The company, which produces medical isotopes and cancer treatment elements, selected Janesville over Chippewa Falls, Stevens Point and locations in Louisiana and New Mexico.

Construction on the 35,000- to 50,000-square-foot facility won’t begin until the company gets approval from the Nuclear Regulatory Commission, a process expected to take 18 to 24 months, according to Greg Piefer, SHINE’s founder and chief executive officer.

“The community is great. Janesville has a lot of good people, the city leadership was really willing to work with this, and they were adaptive to our needs,” Piefer said. “There’s a feeling there that the city is trying to reinvent itself and we can be a part of that story.”

The General Motors Assembly plant in Janesville is idle, and several businesses that supplied parts and support to the plant have closed. The city is working to attract a diverse swath of businesses, especially those in the medical field.

The new facility is expected to open in 2015 and be located on 84 acres of land, much of it being used for a radiological and security buffer zone. The plant would be on the east side of Highway 51 across from the airport and just north of West Enterprise Drive.

SHINE, or Subcritical Hybrid Intense Neutron Emitter, will make molybdenum-99. When it decays, it produces technetium-99m, used in nuclear imaging procedures used on thousands of patients every day, and currently in short supply.

In 2011, SHINE secured $11 million in venture equity for the project, Piefer said.

The City Council is scheduled to vote Feb. 13 on an incentive package for SHINE, but details have not been disclosed. The company will also work with Blackhawk Technical College to develop a curriculum to train potential employees, said Vic Grassman, the city’s economic development director.

“We believe it is a significant new addition to Janesville,” Grassman said. “I can’t define a higher level of advance manufacturing. It transforms the image of Janesville.”

From “Development of dental care programs at Nicolet continues” —  Nicolet Area Technical College is on track to begin offering two new dental care programs to students beginning with the spring 2013 semester. That’s according to Kenneth Urban, vice president of Teaching, Learning and Student Success, who discussed the potential implementation date for the new offerings as part of a report to Nicolet’s board of trustees Tuesday night.

The board previously approved the scope proposal for the new programs at its November meeting — a two-year dental hygienist associate degree and a one-semester dental assistant program. That proposal awaits approval from the Wisconsin Technical College System (WTCS) board, and is only a preliminary analysis of the potential demand for the dental care programs and rough cost estimates.

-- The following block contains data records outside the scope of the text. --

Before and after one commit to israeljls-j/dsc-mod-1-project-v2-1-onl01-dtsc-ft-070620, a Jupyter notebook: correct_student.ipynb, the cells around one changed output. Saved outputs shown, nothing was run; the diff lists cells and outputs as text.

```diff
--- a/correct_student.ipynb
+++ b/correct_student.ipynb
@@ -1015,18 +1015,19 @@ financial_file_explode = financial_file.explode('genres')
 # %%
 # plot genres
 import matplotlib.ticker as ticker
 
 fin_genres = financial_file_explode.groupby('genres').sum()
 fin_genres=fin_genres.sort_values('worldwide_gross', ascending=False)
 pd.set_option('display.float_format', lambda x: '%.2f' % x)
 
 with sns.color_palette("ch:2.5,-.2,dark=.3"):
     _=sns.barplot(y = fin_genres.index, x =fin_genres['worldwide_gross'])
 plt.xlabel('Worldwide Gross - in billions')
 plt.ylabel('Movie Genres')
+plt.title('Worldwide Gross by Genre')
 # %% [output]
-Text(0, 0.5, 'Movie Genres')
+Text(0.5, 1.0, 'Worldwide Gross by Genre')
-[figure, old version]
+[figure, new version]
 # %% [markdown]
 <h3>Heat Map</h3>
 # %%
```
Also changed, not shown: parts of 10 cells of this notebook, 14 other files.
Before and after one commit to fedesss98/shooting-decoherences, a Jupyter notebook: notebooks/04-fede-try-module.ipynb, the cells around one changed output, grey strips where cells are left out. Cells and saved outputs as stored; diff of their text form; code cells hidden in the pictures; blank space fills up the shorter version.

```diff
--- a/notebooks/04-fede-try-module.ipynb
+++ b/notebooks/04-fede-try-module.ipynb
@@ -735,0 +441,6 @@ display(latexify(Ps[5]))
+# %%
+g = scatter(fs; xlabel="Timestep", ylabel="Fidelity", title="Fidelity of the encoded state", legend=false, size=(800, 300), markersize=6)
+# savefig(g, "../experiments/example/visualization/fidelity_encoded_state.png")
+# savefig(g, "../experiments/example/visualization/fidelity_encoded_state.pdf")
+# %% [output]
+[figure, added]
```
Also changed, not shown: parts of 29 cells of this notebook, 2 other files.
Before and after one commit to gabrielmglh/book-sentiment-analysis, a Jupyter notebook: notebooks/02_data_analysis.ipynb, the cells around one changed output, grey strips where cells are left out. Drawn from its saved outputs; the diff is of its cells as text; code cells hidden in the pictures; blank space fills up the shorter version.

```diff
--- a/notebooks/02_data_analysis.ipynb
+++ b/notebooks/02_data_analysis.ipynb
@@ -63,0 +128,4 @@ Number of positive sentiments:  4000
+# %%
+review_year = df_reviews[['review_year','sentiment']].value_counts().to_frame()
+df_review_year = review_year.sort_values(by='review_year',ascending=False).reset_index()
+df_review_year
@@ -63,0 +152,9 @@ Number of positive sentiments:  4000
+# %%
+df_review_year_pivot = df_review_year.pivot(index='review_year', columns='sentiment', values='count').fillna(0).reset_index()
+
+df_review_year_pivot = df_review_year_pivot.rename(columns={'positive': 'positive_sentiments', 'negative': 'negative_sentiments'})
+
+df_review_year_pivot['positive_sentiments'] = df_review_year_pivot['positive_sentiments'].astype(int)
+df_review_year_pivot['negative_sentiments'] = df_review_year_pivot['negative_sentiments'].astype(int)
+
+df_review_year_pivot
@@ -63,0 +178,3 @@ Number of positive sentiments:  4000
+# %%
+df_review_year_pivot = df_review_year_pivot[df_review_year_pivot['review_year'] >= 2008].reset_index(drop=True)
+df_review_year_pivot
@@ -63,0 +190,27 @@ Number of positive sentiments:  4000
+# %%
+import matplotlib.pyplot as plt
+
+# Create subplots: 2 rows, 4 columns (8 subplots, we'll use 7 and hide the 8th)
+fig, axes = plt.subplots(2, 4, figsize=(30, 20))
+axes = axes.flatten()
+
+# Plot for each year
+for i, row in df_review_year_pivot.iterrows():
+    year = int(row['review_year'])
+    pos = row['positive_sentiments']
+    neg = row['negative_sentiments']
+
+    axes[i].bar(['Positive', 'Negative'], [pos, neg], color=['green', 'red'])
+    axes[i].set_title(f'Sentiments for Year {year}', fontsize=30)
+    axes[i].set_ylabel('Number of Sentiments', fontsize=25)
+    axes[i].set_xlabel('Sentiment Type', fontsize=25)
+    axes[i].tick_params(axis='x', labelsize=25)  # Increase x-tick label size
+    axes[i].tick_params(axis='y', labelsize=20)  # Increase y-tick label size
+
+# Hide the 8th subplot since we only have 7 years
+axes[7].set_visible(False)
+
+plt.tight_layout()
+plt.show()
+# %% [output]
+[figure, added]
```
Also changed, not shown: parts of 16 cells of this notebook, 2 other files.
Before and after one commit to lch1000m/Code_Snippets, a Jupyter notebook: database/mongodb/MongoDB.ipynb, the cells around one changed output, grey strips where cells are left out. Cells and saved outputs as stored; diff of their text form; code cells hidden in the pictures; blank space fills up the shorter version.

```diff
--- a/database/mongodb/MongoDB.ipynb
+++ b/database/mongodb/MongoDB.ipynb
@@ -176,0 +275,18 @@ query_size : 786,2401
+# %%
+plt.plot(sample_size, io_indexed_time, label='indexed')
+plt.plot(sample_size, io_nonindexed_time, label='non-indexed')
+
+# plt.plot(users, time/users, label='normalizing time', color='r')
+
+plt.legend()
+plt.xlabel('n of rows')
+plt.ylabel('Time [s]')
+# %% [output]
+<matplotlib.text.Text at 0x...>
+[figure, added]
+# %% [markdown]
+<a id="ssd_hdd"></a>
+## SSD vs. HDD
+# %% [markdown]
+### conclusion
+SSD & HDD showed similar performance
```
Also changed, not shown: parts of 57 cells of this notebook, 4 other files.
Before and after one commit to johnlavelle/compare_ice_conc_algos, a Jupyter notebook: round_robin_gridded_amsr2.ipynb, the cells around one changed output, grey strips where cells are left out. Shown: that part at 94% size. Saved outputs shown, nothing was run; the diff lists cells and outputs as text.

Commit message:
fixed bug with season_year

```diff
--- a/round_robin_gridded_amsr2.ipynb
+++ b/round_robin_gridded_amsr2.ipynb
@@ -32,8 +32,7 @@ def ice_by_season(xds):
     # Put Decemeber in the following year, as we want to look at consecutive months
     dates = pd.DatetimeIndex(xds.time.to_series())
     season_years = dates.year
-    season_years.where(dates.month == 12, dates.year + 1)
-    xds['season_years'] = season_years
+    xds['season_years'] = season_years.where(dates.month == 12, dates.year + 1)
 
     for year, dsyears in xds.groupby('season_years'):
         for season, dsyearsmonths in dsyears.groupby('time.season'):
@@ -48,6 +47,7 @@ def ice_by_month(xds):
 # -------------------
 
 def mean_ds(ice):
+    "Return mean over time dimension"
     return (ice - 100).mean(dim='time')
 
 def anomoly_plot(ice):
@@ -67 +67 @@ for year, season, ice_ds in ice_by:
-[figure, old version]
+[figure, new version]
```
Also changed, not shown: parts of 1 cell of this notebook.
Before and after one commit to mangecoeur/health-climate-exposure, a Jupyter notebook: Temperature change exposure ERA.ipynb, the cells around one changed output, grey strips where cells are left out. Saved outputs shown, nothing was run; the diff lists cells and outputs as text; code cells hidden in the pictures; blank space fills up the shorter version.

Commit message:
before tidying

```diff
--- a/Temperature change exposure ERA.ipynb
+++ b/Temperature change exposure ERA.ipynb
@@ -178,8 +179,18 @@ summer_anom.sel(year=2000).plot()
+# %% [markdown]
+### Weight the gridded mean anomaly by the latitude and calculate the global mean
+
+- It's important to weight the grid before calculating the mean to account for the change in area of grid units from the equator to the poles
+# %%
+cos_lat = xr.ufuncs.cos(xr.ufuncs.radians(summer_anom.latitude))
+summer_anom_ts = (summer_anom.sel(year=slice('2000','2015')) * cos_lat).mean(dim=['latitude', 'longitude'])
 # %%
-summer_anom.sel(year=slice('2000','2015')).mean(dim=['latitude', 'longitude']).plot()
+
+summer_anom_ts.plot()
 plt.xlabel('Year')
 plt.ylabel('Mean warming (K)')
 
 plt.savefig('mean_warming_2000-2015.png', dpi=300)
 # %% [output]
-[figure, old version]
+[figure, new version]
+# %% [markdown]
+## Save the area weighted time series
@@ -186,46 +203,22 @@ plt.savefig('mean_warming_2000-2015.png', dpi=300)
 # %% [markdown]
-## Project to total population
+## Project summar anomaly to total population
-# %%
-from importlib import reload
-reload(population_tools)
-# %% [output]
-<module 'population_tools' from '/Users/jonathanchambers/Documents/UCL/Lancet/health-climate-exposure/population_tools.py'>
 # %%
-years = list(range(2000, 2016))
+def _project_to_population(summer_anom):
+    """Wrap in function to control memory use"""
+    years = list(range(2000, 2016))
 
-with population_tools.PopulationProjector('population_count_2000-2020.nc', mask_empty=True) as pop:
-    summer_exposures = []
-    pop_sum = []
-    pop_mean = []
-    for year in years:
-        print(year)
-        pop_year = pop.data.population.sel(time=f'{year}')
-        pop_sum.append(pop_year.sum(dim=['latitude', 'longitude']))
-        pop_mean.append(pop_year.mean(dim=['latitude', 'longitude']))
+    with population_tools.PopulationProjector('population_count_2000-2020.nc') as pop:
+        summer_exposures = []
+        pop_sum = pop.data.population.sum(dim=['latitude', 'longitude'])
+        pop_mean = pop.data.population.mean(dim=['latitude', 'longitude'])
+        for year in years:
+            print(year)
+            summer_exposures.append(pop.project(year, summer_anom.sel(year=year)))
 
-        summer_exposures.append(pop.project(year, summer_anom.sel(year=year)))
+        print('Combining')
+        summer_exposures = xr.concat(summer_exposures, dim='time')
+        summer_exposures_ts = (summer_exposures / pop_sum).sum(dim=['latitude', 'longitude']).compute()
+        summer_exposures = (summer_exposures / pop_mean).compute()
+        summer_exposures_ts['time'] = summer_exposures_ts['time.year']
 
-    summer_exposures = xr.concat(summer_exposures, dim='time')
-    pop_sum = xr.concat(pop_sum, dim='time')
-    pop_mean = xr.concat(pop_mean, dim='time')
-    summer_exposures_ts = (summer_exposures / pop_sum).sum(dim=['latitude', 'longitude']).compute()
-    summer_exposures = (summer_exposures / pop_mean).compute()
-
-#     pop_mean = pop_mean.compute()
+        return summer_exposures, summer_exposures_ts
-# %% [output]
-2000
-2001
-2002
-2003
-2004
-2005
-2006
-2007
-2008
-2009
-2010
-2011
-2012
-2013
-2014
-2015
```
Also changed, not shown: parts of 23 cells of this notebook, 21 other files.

Once that is complete, Urban told board members that a more detailed proposal on the course offerings themselves would be coming before them in March. State approval would then be expected in May.

“We haven’t set an implementation date,” Urban said. “A lot will depend on when the facilities are done. We need (state) approval on the programs before we can start marketing them.”

The plan is to house the dental care offerings in the new Peter Christensen Dental Clinic currently being constructed in Lac du Flambeau. That facility will provide Nicolet with the classroom space and equipment needed for the programs, leaving only instructor salaries as the sole cost the college will have to take on.

Nicolet President Elizabeth Burmaster said she and other college officials have already budgeted for two instructors for the programs to start in the fall. They will be responsible for getting the programs officially accredited. The actual curriculum has already been established within the WTCS. Eight of the 16 WTCS technical colleges currently offer the two-year dental hygienist associate degree.

“Every one of them has a waiting list,” Urban said. “There’s a huge need for this.”

From “CVTC Wins Award for Workforce Development Partnership” — Chippewa Valley Technical College (CVTC), along with the Chippewa County Economic Development Corporation (CCEDC), received recognition at the 2011 Mid-America Competitiveness Conference & Site Selector Forum in Chicago on December 5, 2011. The Mid-America Economic Development Council (MAEDC) awarded CVTC and the CCEDC The Best of the Midwest Award for their joint efforts with the Workforce Development program-Critical Core Manufacturing Skills (CCMS).  Charlie Walker, CCEDC President/ CEO, attended the conference and accepted the award on behalf of CCEDC and CVTC.

CCMS was created to help provide Chippewa Valley businesses and their employees with critical skills in productivity, teamwork, problem solving, and adaptability. Such training strengthens the area’s workforce and is an asset to attracting businesses to Chippewa County.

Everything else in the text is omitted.